For quite a while into the first pit stop, as we enjoyed the moorland route from Ardgay to Alness, I was fortunate to catch up with some life long cyclists who knew all about the pacing needed for a stretch of 9 days like we are facing. My main companion was one of the UPS riders, another Olympic and Paralympic sponsor like Deloitte, who are also involved with some of the logistics of the ride this year. It was great to chat about racing, especially as he’d been a former team mate of Russ Downing when Russ was just out of the junior ranks some 10-12 years ago.
After the first pit stop at Muir of Ord, the groups were smaller and I didn’t see so many people as the route took us along the side of Loch Ness. On this particular stage last year I’d been riding with former Ironman and CEO of Boardman Bikes, Alan Ingerfield and the entire day had been one hideous wash out with not much opportunity to enjoy the views. In fact along the side of Loch Ness last year, we couldn’t really see the water!
This year couldn’t have been more different, as not only was I riding solo, I was able to see across the water and to the impressive Glen Mor in the background. It was an impressive sight and definitely a good day for spotting the Loch Ness Monster!

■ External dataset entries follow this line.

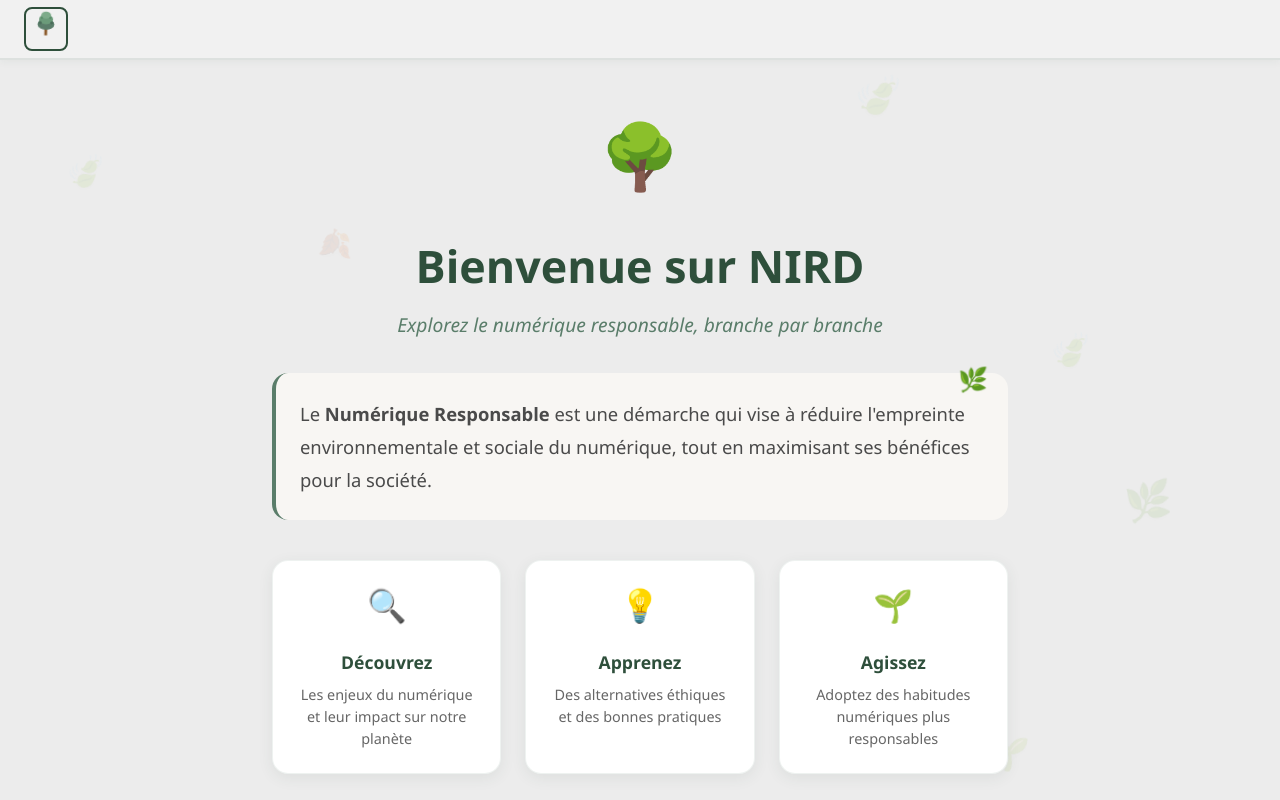
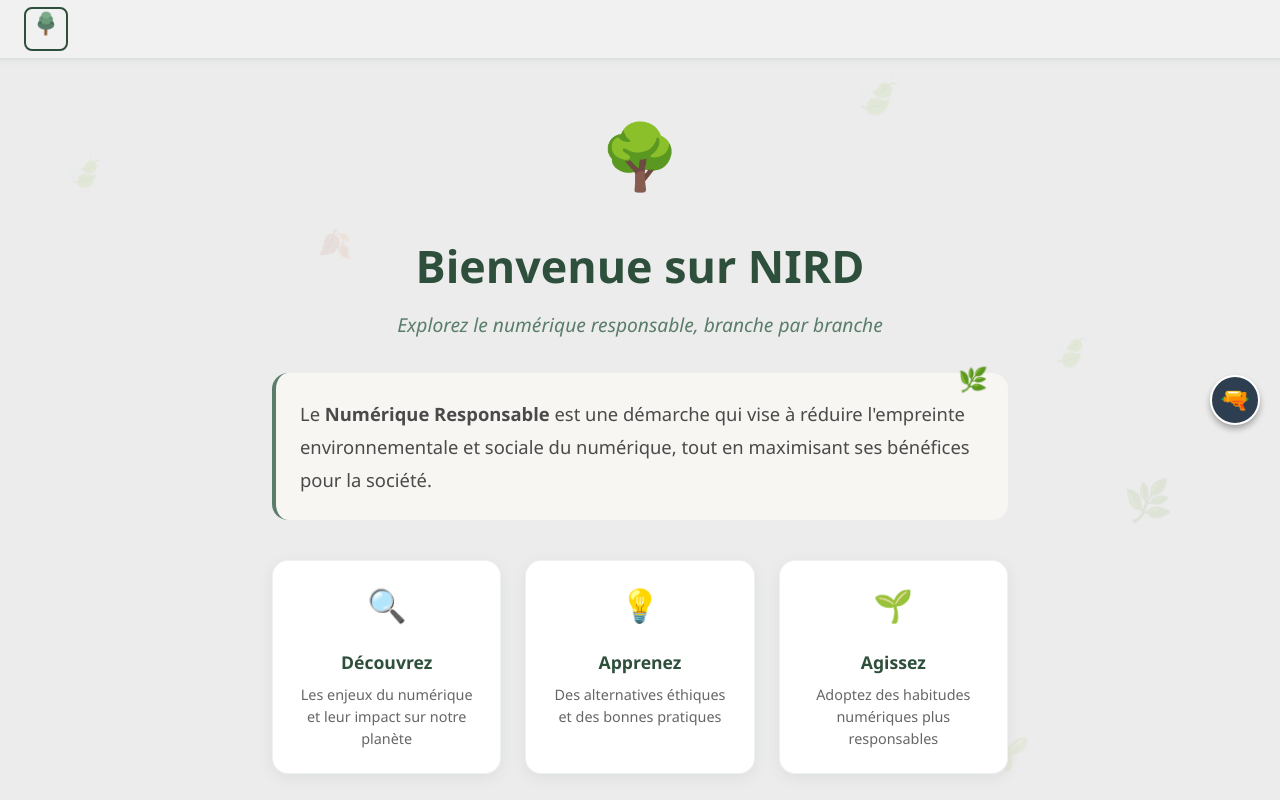
Before and after one commit to Quoicouteam/Nird, a Vue app: page / in a window 1280 px wide. Shown: the top 800 px of the page. Built offline with nearby package versions, Linux system fonts and the light colour scheme.

Commit message:
add - implement Laser Game component with toggle functionality and cursor effects

```diff
--- a/src/App.vue
+++ b/src/App.vue
@@ -3,6 +3,7 @@ import { ref } from 'vue'
 import SiteHeader from './components/SiteHeader.vue'
 import SiteFooter from './components/SiteFooter.vue'
 import SkillTreeManager from './components/SkillTree/SkillTreeManager.vue'
+import LaserGame from './components/LaserGame.vue'
 
 const showTree = ref(false)
 </script>
@@ -15,6 +16,7 @@ const showTree = ref(false)
     </main>
     <SiteFooter />
     <SkillTreeManager v-if="showTree" @close="showTree = false" />
+    <LaserGame />
   </div>
 </template>
 
--- /dev/null
+++ b/src/components/LaserGame.vue
@@ -0,0 +1,133 @@
+<script setup>
+import { ref, watch, onUnmounted } from 'vue'
+
+const isActive = ref(false)
+
+const toggleGame = () => {
+  isActive.value = !isActive.value
+}
+
+const handleGlobalClick = (event) => {
+  if (!isActive.value) return
+
+  // Ne pas tirer sur le bouton du jeu lui-même
+  if (event.target.closest('.laser-game-toggle')) return
+
+  const target = event.target
+
+  // Si déjà touché, on ne fait rien
+  if (target.classList.contains('laser-hit')) return
+
+  // Empêcher l'action par défaut (clic sur lien, bouton, etc.)
+  event.preventDefault()
+  event.stopPropagation()
+
+  // Ajouter l'effet
+  target.classList.add('laser-hit')
+
+  // Retirer l'effet après 2 secondes
+  setTimeout(() => {
+    target.classList.remove('laser-hit')
+  }, 2000)
+}
+
+watch(isActive, (newValue) => {
+  if (newValue) {
+    document.body.classList.add('laser-mode')
+    // Utiliser capture: true pour intercepter l'événement avant les autres
+    window.addEventListener('click', handleGlobalClick, { capture: true })
+  } else {
+    document.body.classList.remove('laser-mode')
+    window.removeEventListener('click', handleGlobalClick, { capture: true })
+  }
+})
+
+onUnmounted(() => {
+  document.body.classList.remove('laser-mode')
+  window.removeEventListener('click', handleGlobalClick, { capture: true })
+})
+</script>
+
+<template>
+  <button
+    class="laser-game-toggle"
+    @click="toggleGame"
+    :class="{ 'is-active': isActive }"
+    title="Activer/Désactiver le Laser Game"
+  >
+    <span v-if="!isActive">🔫</span>
+    <span v-else>❌</span>
+  </button>
+</template>
+
+<style scoped>
+.laser-game-toggle {
+  position: fixed;
+  right: 20px;
+  top: 50%;
+  transform: translateY(-50%);
+  z-index: 9999;
+  width: 50px;
+  height: 50px;
+  border-radius: 50%;
+  background-color: #2c3e50;
+  color: white;
+  border: 2px solid #fff;
+  cursor: pointer;
+  font-size: 24px;
+  display: flex;
+  align-items: center;
+  justify-content: center;
+  box-shadow: 0 4px 6px rgba(0,0,0,0.3);
+  transition: all 0.3s cubic-bezier(0.175, 0.885, 0.32, 1.275);
+}
+
+.laser-game-toggle:hover {
+  transform: translateY(-50%) scale(1.1);
+  box-shadow: 0 6px 8px rgba(0,0,0,0.4);
+}
+
+.laser-game-toggle.is-active {
+  background-color: #e74c3c;
+  border-color: #c0392b;
+}
+</style>
+
+<style>
+/* Styles globaux pour le mode jeu */
+body.laser-mode {
+  /* On force le curseur sur tout le body */
+  cursor: url('../assets/img/blaster.png') 16 16, auto !important;
+}
+
+/* On s'assure que tous les éléments héritent du curseur */
+body.laser-mode * {
+  cursor: inherit !important;
+}
+
+.laser-hit {
+  filter: grayscale(100%) brightness(0.8) sepia(0.2) !important;
+  pointer-events: none !important;
+  transition: filter 0.1s ease-out;
+  position: relative;
+}
+
+/* Petit effet de flash au moment de l'impact (optionnel mais sympa) */
+.laser-hit::after {
+  content: '';
+  position: absolute;
+  top: 0;
+  left: 0;
+  right: 0;
+  bottom: 0;
+  background-color: rgba(255, 255, 255, 0.5);
+  pointer-events: none;
+  animation: laser-flash 0.2s ease-out forwards;
+  z-index: 1000;
+}
+
+@keyframes laser-flash {
+  0% { opacity: 1; }
+  100% { opacity: 0; }
+}
+</style>
```
Also changed, not shown: src/assets/img/blaster.png (added).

All too soon, just like yesterday, the Loch ended and I was descending into Fort Augustus and the final check point and pit stop before the last shorter leg into the finish for the day. Climbing out of the small town I remembered the next bit of the route very well, as on that stretch last year we’d stopped to save a lamb who had got it’s head trapped in a wire fence. Passing the same field, I scanned it for stranded animals before pressing on and into the final 15 miles alongside Loch Lochy. It’s a rolling stretch of road, some of it resurfaced since last year which was very welcome as it not only helped lift the speed it also gave a bit of light relief from being bounced around!
The base camp and finish line for the end of stage two is under the impressive vista of Ben Nevis and just north of Fort William which sits on the banks of Loch Linne. I wasn’t the first person home today but I managed to continue my trend of improvement from last year and the training data looks good at first glance. 4 hours 57 in the saddle for around 10 watts less over the same course. Barney has been teasing me because I told him I thought I’d hit a plateau in training and would need to be patient for the next improvement. As I type he is jumping around saying “I told you so!” He too did an impressive ride today, less than 5 hours 30 for the route and I was glad to be able to cheer him on in the final stretch as i jumped in our support car and we went back to hand up extra bottles. I managed to pass him one on a descent as that was the only suitable parking space!
If you haven’t donated to the cause, please do. If not to sponsor me, then to show your appreciation of the other 500+ cyclists who are completing the route after training for it alongside their full time jobs. Being able to ride alongside so many people is fantastic and everyone is doing a superb job. Until tomorrow….
@MrsSarahStorey on twitter
Day 1 – Sarah’s Blog
Day 1 – Barney’s Blog